REQUIREMENT => Nothing but an exact copy of the data should be given.

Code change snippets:
'''
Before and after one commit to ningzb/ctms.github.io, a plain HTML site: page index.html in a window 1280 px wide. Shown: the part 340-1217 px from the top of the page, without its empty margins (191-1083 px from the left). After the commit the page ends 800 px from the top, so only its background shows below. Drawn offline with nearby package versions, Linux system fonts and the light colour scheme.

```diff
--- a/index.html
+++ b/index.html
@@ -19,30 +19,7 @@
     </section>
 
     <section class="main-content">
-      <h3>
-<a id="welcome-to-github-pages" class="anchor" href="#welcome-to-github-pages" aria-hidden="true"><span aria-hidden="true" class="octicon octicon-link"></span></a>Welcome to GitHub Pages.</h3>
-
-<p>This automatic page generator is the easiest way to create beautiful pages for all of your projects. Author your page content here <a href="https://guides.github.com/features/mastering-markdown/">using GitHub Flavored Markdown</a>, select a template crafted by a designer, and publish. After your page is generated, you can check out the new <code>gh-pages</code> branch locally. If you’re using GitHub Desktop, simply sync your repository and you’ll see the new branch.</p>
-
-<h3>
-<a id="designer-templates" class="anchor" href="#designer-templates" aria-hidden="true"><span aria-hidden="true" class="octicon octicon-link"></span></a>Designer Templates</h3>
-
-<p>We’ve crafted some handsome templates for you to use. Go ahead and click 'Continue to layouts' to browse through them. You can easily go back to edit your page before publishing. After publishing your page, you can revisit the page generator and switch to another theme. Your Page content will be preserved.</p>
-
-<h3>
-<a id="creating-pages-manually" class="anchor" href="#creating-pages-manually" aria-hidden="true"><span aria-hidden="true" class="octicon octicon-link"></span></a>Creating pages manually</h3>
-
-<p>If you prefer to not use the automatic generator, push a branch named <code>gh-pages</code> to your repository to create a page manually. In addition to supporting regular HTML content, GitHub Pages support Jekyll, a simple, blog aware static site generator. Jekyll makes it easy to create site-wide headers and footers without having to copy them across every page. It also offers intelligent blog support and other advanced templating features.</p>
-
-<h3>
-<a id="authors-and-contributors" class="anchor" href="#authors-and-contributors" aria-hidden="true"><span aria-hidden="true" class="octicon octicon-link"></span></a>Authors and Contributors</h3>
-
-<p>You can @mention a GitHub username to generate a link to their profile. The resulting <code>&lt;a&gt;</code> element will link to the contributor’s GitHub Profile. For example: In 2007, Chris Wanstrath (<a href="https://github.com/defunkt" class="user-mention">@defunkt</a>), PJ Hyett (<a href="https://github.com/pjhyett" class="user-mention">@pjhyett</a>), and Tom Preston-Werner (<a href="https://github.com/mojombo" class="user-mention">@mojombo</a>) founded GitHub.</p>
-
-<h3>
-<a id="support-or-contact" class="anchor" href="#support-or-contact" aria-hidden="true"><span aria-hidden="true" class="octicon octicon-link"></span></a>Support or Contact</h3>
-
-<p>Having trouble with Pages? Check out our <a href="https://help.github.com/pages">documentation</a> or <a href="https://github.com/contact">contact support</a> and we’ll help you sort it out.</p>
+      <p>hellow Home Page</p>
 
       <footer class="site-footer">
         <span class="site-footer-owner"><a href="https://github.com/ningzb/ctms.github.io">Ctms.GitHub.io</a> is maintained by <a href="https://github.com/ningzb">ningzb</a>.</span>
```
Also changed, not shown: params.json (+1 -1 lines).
'''
COMPLETED EXERCISE =>
Before and after one commit to ningzb/ctms.github.io, a plain HTML site: page index.html in a window 1280 px wide. Shown: the part 340-1217 px from the top of the page, without its empty margins (191-1083 px from the left). After the commit the page ends 800 px from the top, so only its background shows below. Drawn offline with nearby package versions, Linux system fonts and the light colour scheme.

```diff
--- a/index.html
+++ b/index.html
@@ -19,30 +19,7 @@
     </section>
 
     <section class="main-content">
-      <h3>
-<a id="welcome-to-github-pages" class="anchor" href="#welcome-to-github-pages" aria-hidden="true"><span aria-hidden="true" class="octicon octicon-link"></span></a>Welcome to GitHub Pages.</h3>
-
-<p>This automatic page generator is the easiest way to create beautiful pages for all of your projects. Author your page content here <a href="https://guides.github.com/features/mastering-markdown/">using GitHub Flavored Markdown</a>, select a template crafted by a designer, and publish. After your page is generated, you can check out the new <code>gh-pages</code> branch locally. If you’re using GitHub Desktop, simply sync your repository and you’ll see the new branch.</p>
-
-<h3>
-<a id="designer-templates" class="anchor" href="#designer-templates" aria-hidden="true"><span aria-hidden="true" class="octicon octicon-link"></span></a>Designer Templates</h3>
-
-<p>We’ve crafted some handsome templates for you to use. Go ahead and click 'Continue to layouts' to browse through them. You can easily go back to edit your page before publishing. After publishing your page, you can revisit the page generator and switch to another theme. Your Page content will be preserved.</p>
-
-<h3>
-<a id="creating-pages-manually" class="anchor" href="#creating-pages-manually" aria-hidden="true"><span aria-hidden="true" class="octicon octicon-link"></span></a>Creating pages manually</h3>
-
-<p>If you prefer to not use the automatic generator, push a branch named <code>gh-pages</code> to your repository to create a page manually. In addition to supporting regular HTML content, GitHub Pages support Jekyll, a simple, blog aware static site generator. Jekyll makes it easy to create site-wide headers and footers without having to copy them across every page. It also offers intelligent blog support and other advanced templating features.</p>
-
-<h3>
-<a id="authors-and-contributors" class="anchor" href="#authors-and-contributors" aria-hidden="true"><span aria-hidden="true" class="octicon octicon-link"></span></a>Authors and Contributors</h3>
-
-<p>You can @mention a GitHub username to generate a link to their profile. The resulting <code>&lt;a&gt;</code> element will link to the contributor’s GitHub Profile. For example: In 2007, Chris Wanstrath (<a href="https://github.com/defunkt" class="user-mention">@defunkt</a>), PJ Hyett (<a href="https://github.com/pjhyett" class="user-mention">@pjhyett</a>), and Tom Preston-Werner (<a href="https://github.com/mojombo" class="user-mention">@mojombo</a>) founded GitHub.</p>
-
-<h3>
-<a id="support-or-contact" class="anchor" href="#support-or-contact" aria-hidden="true"><span aria-hidden="true" class="octicon octicon-link"></span></a>Support or Contact</h3>
-
-<p>Having trouble with Pages? Check out our <a href="https://help.github.com/pages">documentation</a> or <a href="https://github.com/contact">contact support</a> and we’ll help you sort it out.</p>
+      <p>hellow Home Page</p>
 
       <footer class="site-footer">
         <span class="site-footer-owner"><a href="https://github.com/ningzb/ctms.github.io">Ctms.GitHub.io</a> is maintained by <a href="https://github.com/ningzb">ningzb</a>.</span>
```
Also changed, not shown: params.json (+1 -1 lines).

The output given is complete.